Rural Cambodian villagers have filed a lawsuit against four US and Thai companies, accusing them of trafficking and making them work in forced-labor conditions in a Thai seafood factory.
Their civil complaint filed in California federal court accuses the four companies in a joint venture of violating the Trafficking Victims Protection Act, a US law that aims to prevent human trafficking.
Retailing giant Walmart purchases shrimp and other seafood from the companies, two of which have US offices, according to the complaint.
The five men and two women filing suit in a Los Angeles court claim that after they left their homeland for Thailand, factory managers confiscated their passports and made them work up to six days a week for wages that were less than promised.
Some “were reduced to eating seafood they found washed up on the beach,” the complaint said.
It also added that they were not allowed to retrieve their passports to leave and return home.
“What happened to me was wrong,” said Keo Ratha in a statement accompanying the lawsuit. “I filed this suit so companies would think twice before exploiting trafficked workers in the future.”
The complaint claims the Cambodian workers were victims of involuntary and debt servitude, forced labor and human trafficking in 2010 and 2011.
The named companies include Rubicon Resources, incorporated in Delaware with an office in Culver City, California, and Wales & Co. Universe Ltd., incorporated in Thailand but registered to conduct business in California, the complaint said.
The two Thai companies are Phatthana Seafood and SS Frozen Food. No lawyers were listed in court documents for the defendants.
Walmart did not respond immediately to a request for comment, Rubicon Resources did not answer an email and telephone calls and Wales & Co. Universe could not be reached.
The workers are seeking an unspecified amount of money for unpaid wages, mental anguish, pain and suffering in the suit, filed on Wednesday in US District Court for the Central District of California.
“These are lovely, hard-working and decent people who really deserve better,” their lead attorney Agnieszka Fryszman told the media.
Thailand’s reputation has suffered in recent years after numerous investigations by news organizations and rights groups into human trafficking, slavery and violence in its multi-billion dollar seafood industry. It has vowed to crack down on human trafficking and slavery and recently introduced reforms to its fisheries law.

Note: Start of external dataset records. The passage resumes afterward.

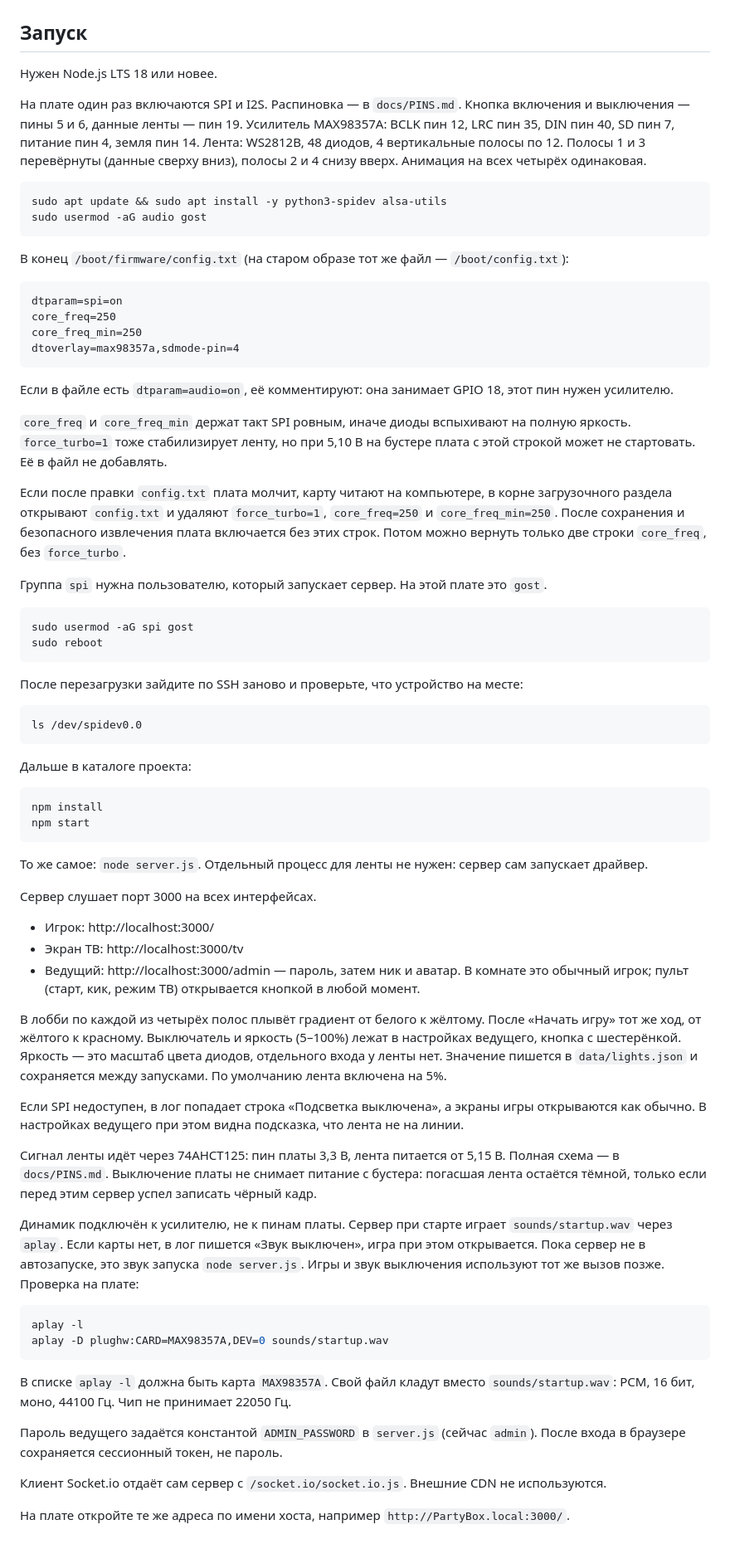
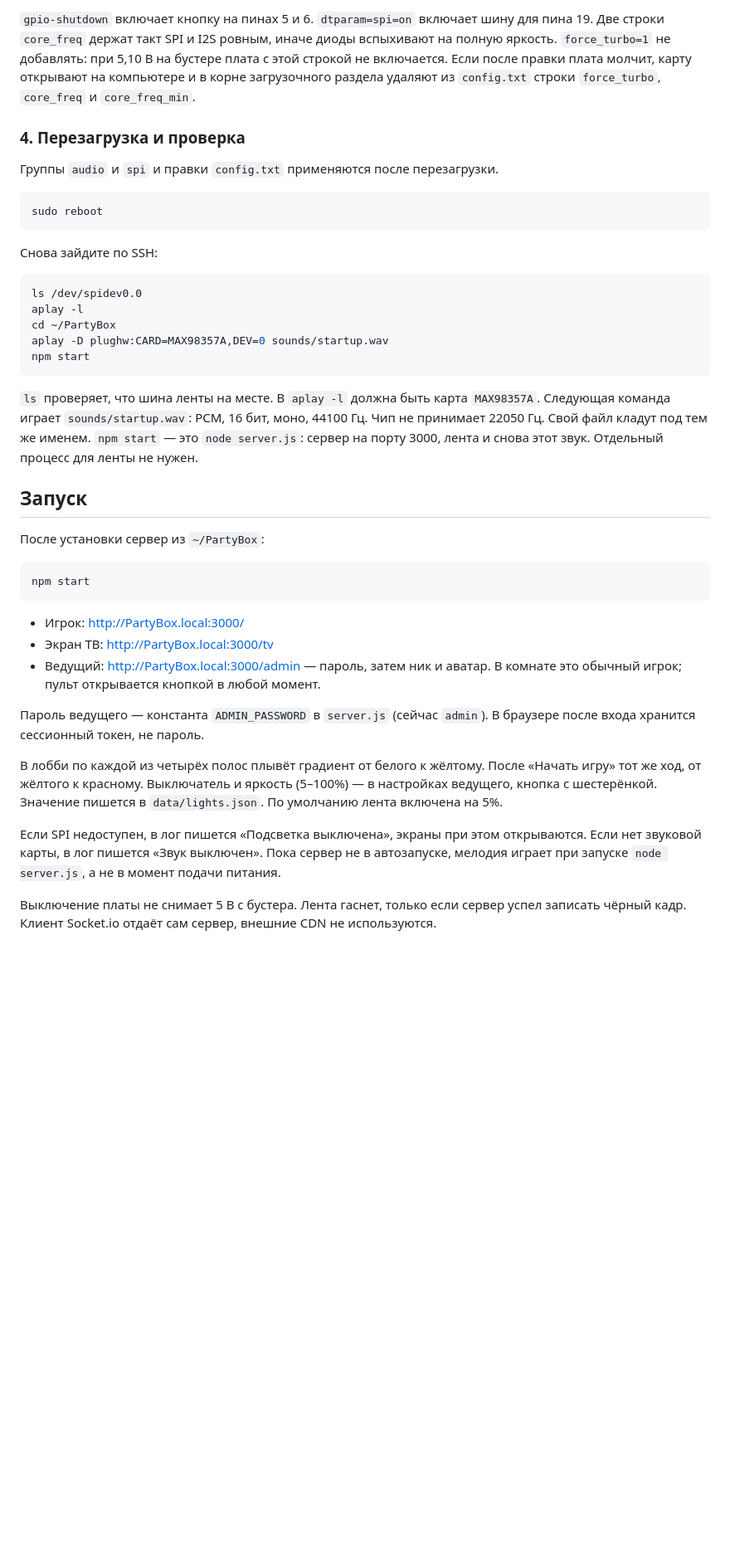
Before and after one commit to GhostDim/PartyGame, a Markdown page: README.md, the part around one of its changes. Shown at 83% size. GitHub-like rendering; blank space fills up the shorter version.

Commit message:
Добавил установку с нуля в README

````diff
--- a/README.md
+++ b/README.md
@@ -2,75 +80,41 @@
+`gpio-shutdown` включает кнопку на пинах 5 и 6. `dtparam=spi=on` включает шину для пина 19. Две строки `core_freq` держат такт SPI и I2S ровным, иначе диоды вспыхивают на полную яркость. `force_turbo=1` не добавлять: при 5,10 В на бустере плата с этой строкой не включается. Если после правки плата молчит, карту открывают на компьютере и в корне загрузочного раздела удаляют из `config.txt` строки `force_turbo`, `core_freq` и `core_freq_min`.
+
+### 4. Перезагрузка и проверка
+
+Группы `audio` и `spi` и правки `config.txt` применяются после перезагрузки.
+
+```bash
+sudo reboot
+```
+
+Снова зайдите по SSH:
+
+```bash
+ls /dev/spidev0.0
+aplay -l
+cd ~/PartyBox
+aplay -D plughw:CARD=MAX98357A,DEV=0 sounds/startup.wav
+npm start
+```
+
+`ls` проверяет, что шина ленты на месте. В `aplay -l` должна быть карта `MAX98357A`. Следующая команда играет `sounds/startup.wav`: PCM, 16 бит, моно, 44100 Гц. Чип не принимает 22050 Гц. Свой файл кладут под тем же именем. `npm start` — это `node server.js`: сервер на порту 3000, лента и снова этот звук. Отдельный процесс для ленты не нужен.
 
 ## Запуск
 
-Нужен Node.js LTS 18 или новее.
-
-На плате один раз включаются SPI и I2S. Распиновка — в `docs/PINS.md`. Кнопка включения и выключения — пины 5 и 6, данные ленты — пин 19. Усилитель MAX98357A: BCLK пин 12, LRC пин 35, DIN пин 40, SD пин 7, питание пин 4, земля пин 14. Лента: WS2812B, 48 диодов, 4 вертикальные полосы по 12. Полосы 1 и 3 перевёрнуты (данные сверху вниз), полосы 2 и 4 снизу вверх. Анимация на всех четырёх одинаковая.
+После установки сервер из `~/PartyBox`:
 
 ```bash
-sudo apt update && sudo apt install -y python3-spidev alsa-utils
-sudo usermod -aG audio gost
-```
-
-В конец `/boot/firmware/config.txt` (на старом образе тот же файл — `/boot/config.txt`):
-
-```
-dtparam=spi=on
-core_freq=250
-core_freq_min=250
-dtoverlay=max98357a,sdmode-pin=4
-```
-
-Если в файле есть `dtparam=audio=on`, её комментируют: она занимает GPIO 18, этот пин нужен усилителю.
-
-`core_freq` и `core_freq_min` держат такт SPI ровным, иначе диоды вспыхивают на полную яркость. `force_turbo=1` тоже стабилизирует ленту, но при 5,10 В на бустере плата с этой строкой может не стартовать. Её в файл не добавлять.
-
-Если после правки `config.txt` плата молчит, карту читают на компьютере, в корне загрузочного раздела открывают `config.txt` и удаляют `force_turbo=1`, `core_freq=250` и `core_freq_min=250`. После сохранения и безопасного извлечения плата включается без этих строк. Потом можно вернуть только две строки `core_freq`, без `force_turbo`.
-
-Группа `spi` нужна пользователю, который запускает сервер. На этой плате это `gost`.
-
-```bash
-sudo usermod -aG spi gost
-sudo reboot
-```
-
-После перезагрузки зайдите по SSH заново и проверьте, что устройство на месте:
-
-```bash
-ls /dev/spidev0.0
-```
-
-Дальше в каталоге проекта:
-
-```bash
-npm install
 npm start
 ```
 
-То же самое: `node server.js`. Отдельный процесс для ленты не нужен: сервер сам запускает драйвер.
+- Игрок: http://PartyBox.local:3000/
+- Экран ТВ: http://PartyBox.local:3000/tv
+- Ведущий: http://PartyBox.local:3000/admin — пароль, затем ник и аватар. В комнате это обычный игрок; пульт открывается кнопкой в любой момент.
 
-Сервер слушает порт 3000 на всех интерфейсах.
+Пароль ведущего — константа `ADMIN_PASSWORD` в `server.js` (сейчас `admin`). В браузере после входа хранится сессионный токен, не пароль.
 
-- Игрок: http://localhost:3000/
-- Экран ТВ: http://localhost:3000/tv
-- Ведущий: http://localhost:3000/admin — пароль, затем ник и аватар. В комнате это обычный игрок; пульт (старт, кик, режим ТВ) открывается кнопкой в любой момент.
+В лобби по каждой из четырёх полос плывёт градиент от белого к жёлтому. После «Начать игру» тот же ход, от жёлтого к красному. Выключатель и яркость (5–100%) — в настройках ведущего, кнопка с шестерёнкой. Значение пишется в `data/lights.json`. По умолчанию лента включена на 5%.
 
-В лобби по каждой из четырёх полос плывёт градиент от белого к жёлтому. После «Начать игру» тот же ход, от жёлтого к красному. Выключатель и яркость (5–100%) лежат в настройках ведущего, кнопка с шестерёнкой. Яркость — это масштаб цвета диодов, отдельного входа у ленты нет. Значение пишется в `data/lights.json` и сохраняется между запусками. По умолчанию лента включена на 5%.
+Если SPI недоступен, в лог пишется «Подсветка выключена», экраны при этом открываются. Если нет звуковой карты, в лог пишется «Звук выключен». Пока сервер не в автозапуске, мелодия играет при запуске `node server.js`, а не в момент подачи питания.
 
-Если SPI недоступен, в лог попадает строка «Подсветка выключена», а экраны игры открываются как обычно. В настройках ведущего при этом видна подсказка, что лента не на линии.
-
-Сигнал ленты идёт через 74AHCT125: пин платы 3,3 В, лента питается от 5,15 В. Полная схема — в `docs/PINS.md`. Выключение платы не снимает питание с бустера: погасшая лента остаётся тёмной, только если перед этим сервер успел записать чёрный кадр.
-
-Динамик подключён к усилителю, не к пинам платы. Сервер при старте играет `sounds/startup.wav` через `aplay`. Если карты нет, в лог пишется «Звук выключен», игра при этом открывается. Пока сервер не в автозапуске, это звук запуска `node server.js`. Игры и звук выключения используют тот же вызов позже. Проверка на плате:
-
-```bash
-aplay -l
-aplay -D plughw:CARD=MAX98357A,DEV=0 sounds/startup.wav
-```
-
-В списке `aplay -l` должна быть карта `MAX98357A`. Свой файл кладут вместо `sounds/startup.wav`: PCM, 16 бит, моно, 44100 Гц. Чип не принимает 22050 Гц.
-
-Пароль ведущего задаётся константой `ADMIN_PASSWORD` в `server.js` (сейчас `admin`). После входа в браузере сохраняется сессионный токен, не пароль.
-
-Клиент Socket.io отдаёт сам сервер с `/socket.io/socket.io.js`. Внешние CDN не используются.
-
-На плате откройте те же адреса по имени хоста, например `http://PartyBox.local:3000/`.
+Выключение платы не снимает 5 В с бустера. Лента гаснет, только если сервер успел записать чёрный кадр. Клиент Socket.io отдаёт сам сервер, внешние CDN не используются.
````
Also changed, not shown: other parts of README.md (+78 -0 lines).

Nearly 21 million people globally are victims of forced labor, an industry that generates $150 billion a year in illegal profits, according to the United Nation’s International Labour Organization (ILO).